What is being asked - In the data below, locate each line with the word "part" and list it.

Exercise data -

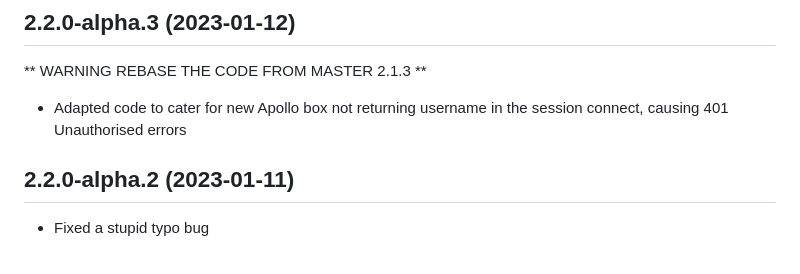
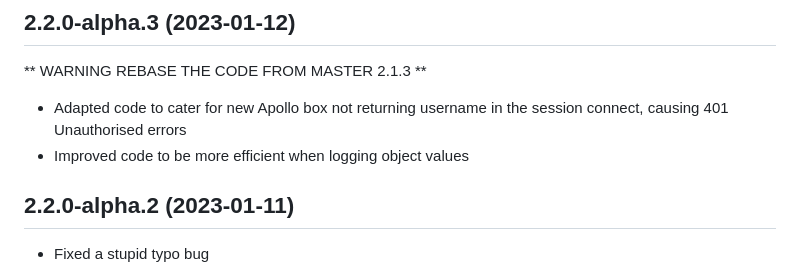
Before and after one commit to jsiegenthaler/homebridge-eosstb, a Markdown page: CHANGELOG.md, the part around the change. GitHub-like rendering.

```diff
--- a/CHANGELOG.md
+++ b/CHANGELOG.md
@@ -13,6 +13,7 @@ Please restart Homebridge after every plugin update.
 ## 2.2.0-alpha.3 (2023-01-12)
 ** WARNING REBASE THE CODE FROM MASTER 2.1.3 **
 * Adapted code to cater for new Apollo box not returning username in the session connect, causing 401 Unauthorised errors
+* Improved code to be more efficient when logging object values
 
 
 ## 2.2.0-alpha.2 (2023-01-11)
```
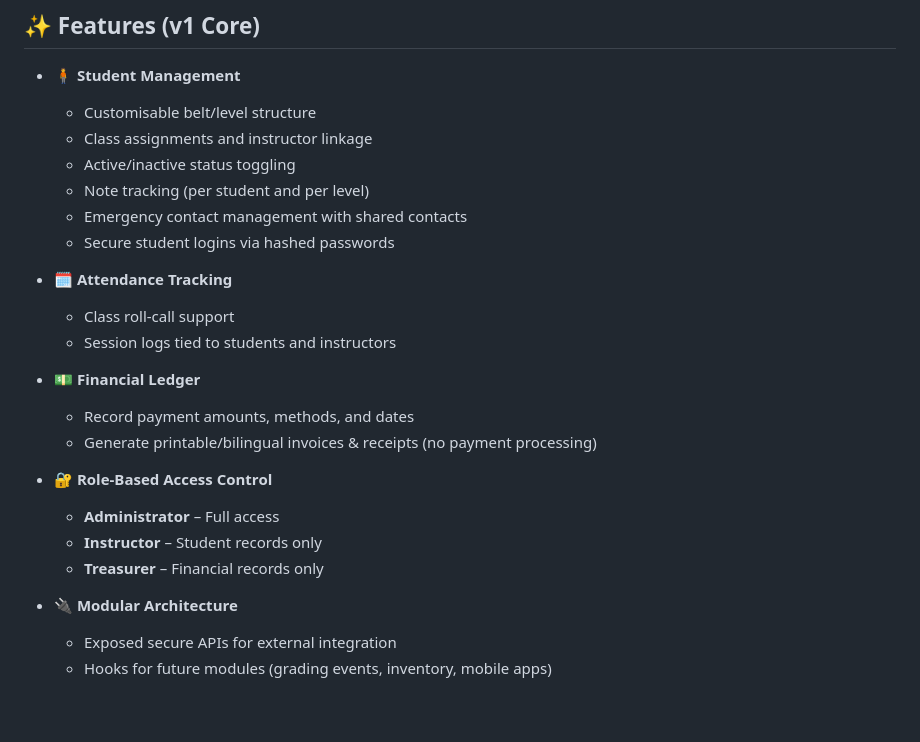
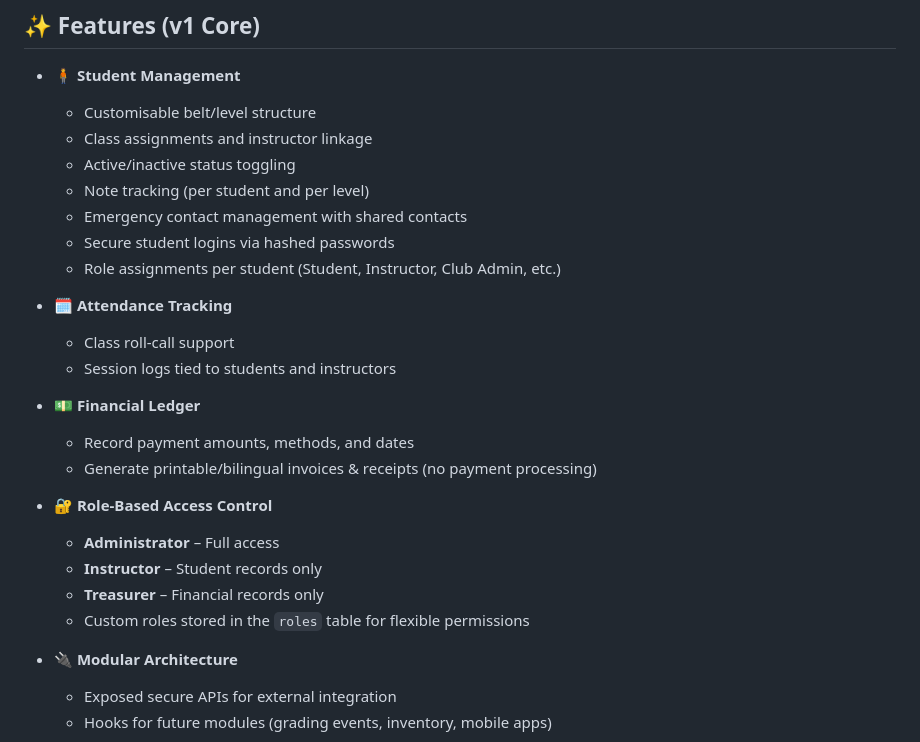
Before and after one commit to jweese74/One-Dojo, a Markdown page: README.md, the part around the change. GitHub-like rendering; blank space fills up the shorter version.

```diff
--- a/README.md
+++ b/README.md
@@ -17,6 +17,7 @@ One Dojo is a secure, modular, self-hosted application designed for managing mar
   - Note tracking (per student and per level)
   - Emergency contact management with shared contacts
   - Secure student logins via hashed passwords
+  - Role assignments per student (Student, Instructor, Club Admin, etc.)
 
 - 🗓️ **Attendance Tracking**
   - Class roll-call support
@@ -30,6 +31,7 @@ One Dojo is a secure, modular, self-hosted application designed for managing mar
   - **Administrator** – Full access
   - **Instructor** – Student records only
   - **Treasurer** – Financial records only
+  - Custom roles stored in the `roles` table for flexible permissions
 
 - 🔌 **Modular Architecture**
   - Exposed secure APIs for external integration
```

Answer area -
Before and after one commit to jsiegenthaler/homebridge-eosstb, a Markdown page: CHANGELOG.md, the part around the change. GitHub-like rendering.
Before and after one commit to jweese74/One-Dojo, a Markdown page: README.md, the part around the change. GitHub-like rendering; blank space fills up the shorter version.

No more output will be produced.